== DATA SUPPLIED ==

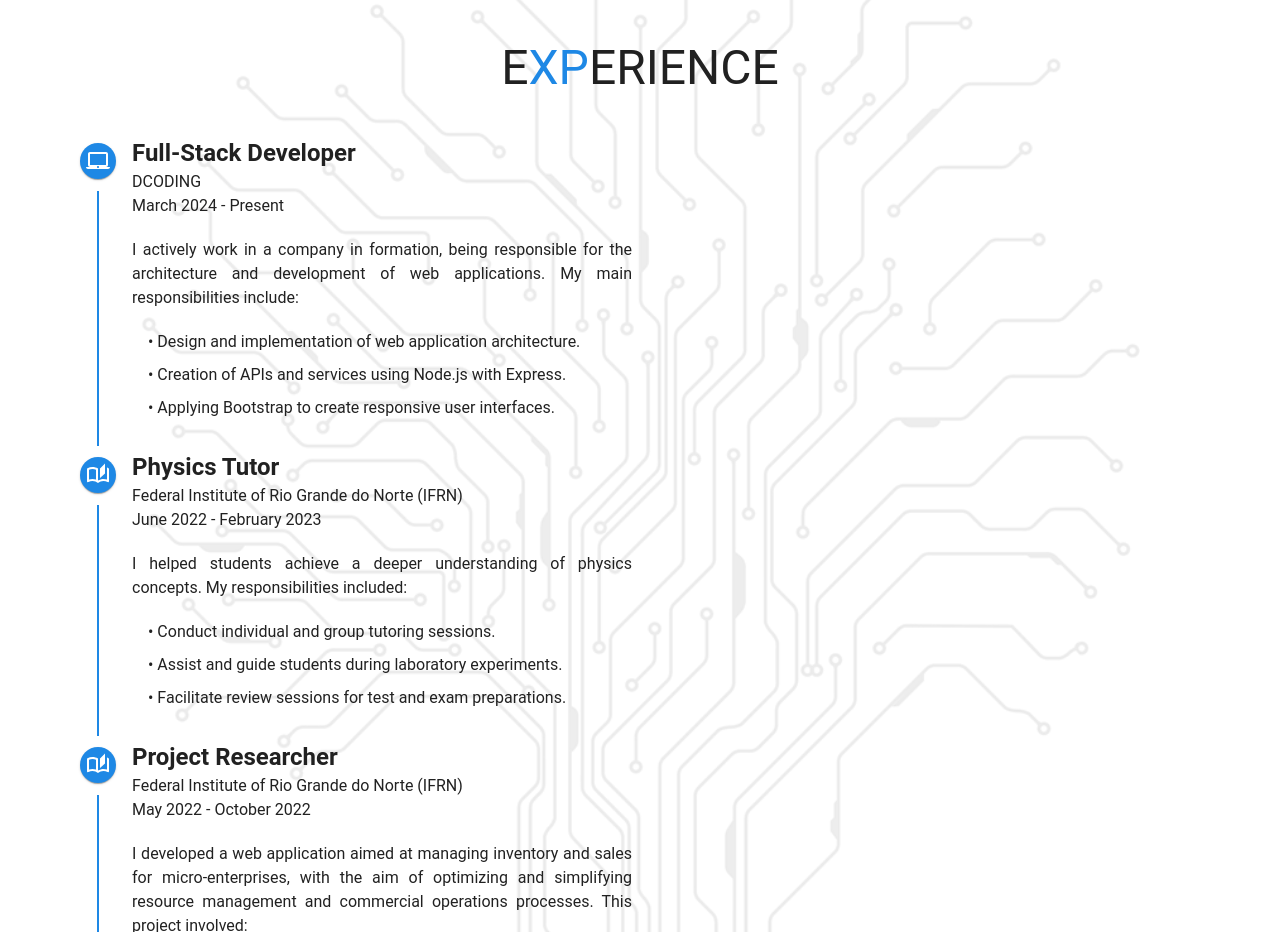
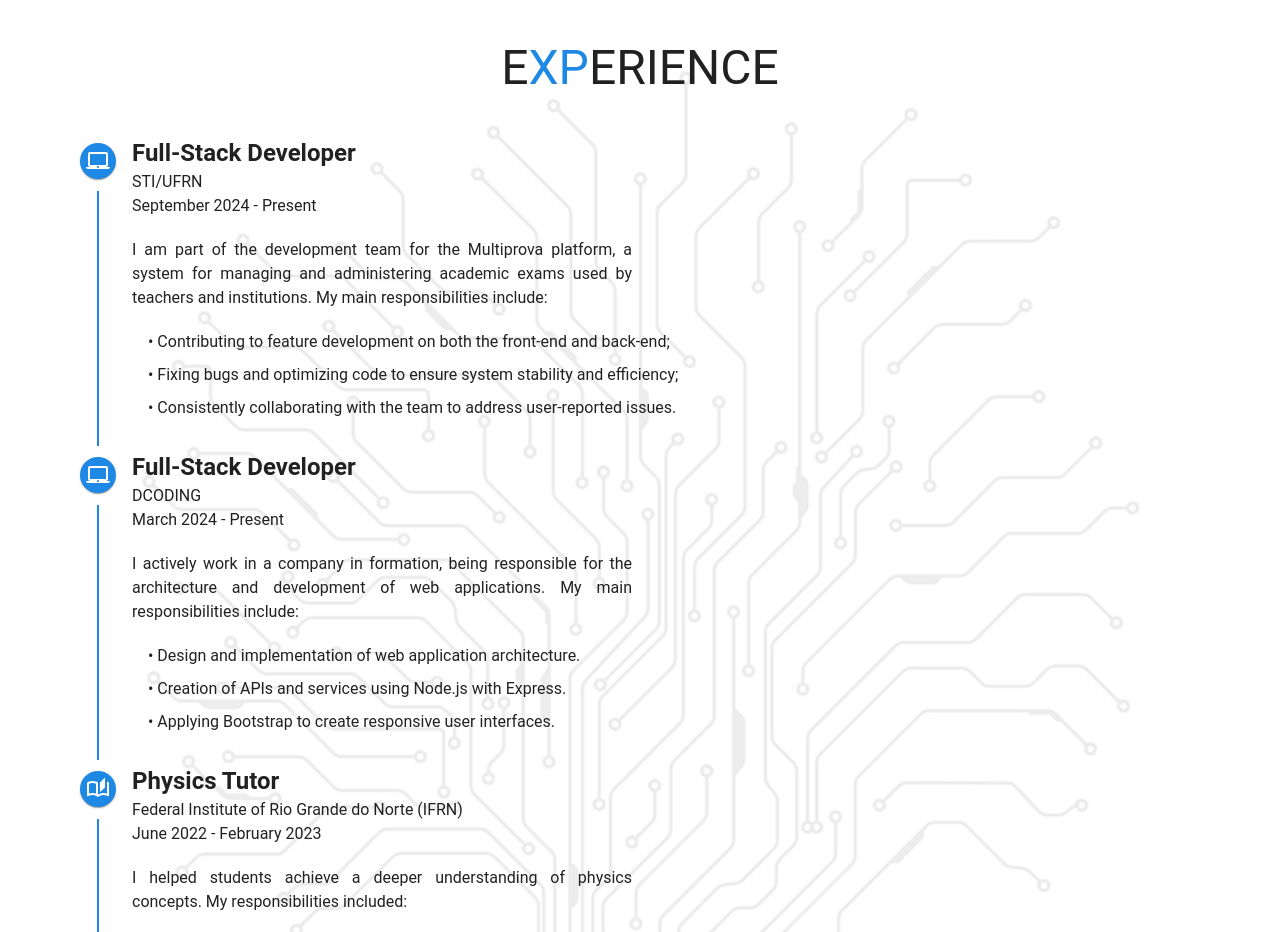
Before and after one commit to Dags0n/portfolio, a React (Create React App) app: page / in a window 1280 px wide. Shown: the part 1680-2612 px from the top of the page. Built offline with nearby package versions, Linux system fonts and the light colour scheme.

Commit message:
Update timeline in experience page

```diff
--- a/src/pages/Experience/Sections/Timeline.tsx
+++ b/src/pages/Experience/Sections/Timeline.tsx
@@ -19,6 +19,41 @@ export default function NoOppositeContent() {
         },
       }}
     >
+      <TimelineItem>
+        <TimelineSeparator>
+          <TimelineDot color="primary">
+            <LaptopMacIcon />
+          </TimelineDot>
+          <TimelineConnector sx={{ bgcolor: '#1e88e5' }}/>
+        </TimelineSeparator>
+        <TimelineContent>
+          <Typography variant="h5" component="span" fontWeight="bold">
+            Full-Stack Developer
+          </Typography>
+          <Typography>
+            STI/UFRN
+          </Typography>
+          <Typography mb="20px">
+            September 2024 - Present
+          </Typography>
+          <Typography maxWidth="500px" textAlign="justify">
+            I am part of the development team for the Multiprova platform, a system for managing and administering academic exams used by teachers and institutions. My main responsibilities include:
+          </Typography>
+          <Typography>
+          <List>
+            <ListItem sx={{ mb: '-15px' }}>
+              <ListItemText primary="• Contributing to feature development on both the front-end and back-end;" />
+            </ListItem>
+            <ListItem sx={{ mb: '-15px' }}>
+              <ListItemText primary="• Fixing bugs and optimizing code to ensure system stability and efficiency;" />
+            </ListItem>
+            <ListItem>
+              <ListItemText primary="• Consistently collaborating with the team to address user-reported issues." />
+            </ListItem>
+          </List>
+          </Typography>
+        </TimelineContent>
+      </TimelineItem>
       <TimelineItem>
         <TimelineSeparator>
           <TimelineDot color="primary">
```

===

Please show all lines from the entries that contain the word "TimelineItem".

+      <TimelineItem>
+      </TimelineItem>
       <TimelineItem>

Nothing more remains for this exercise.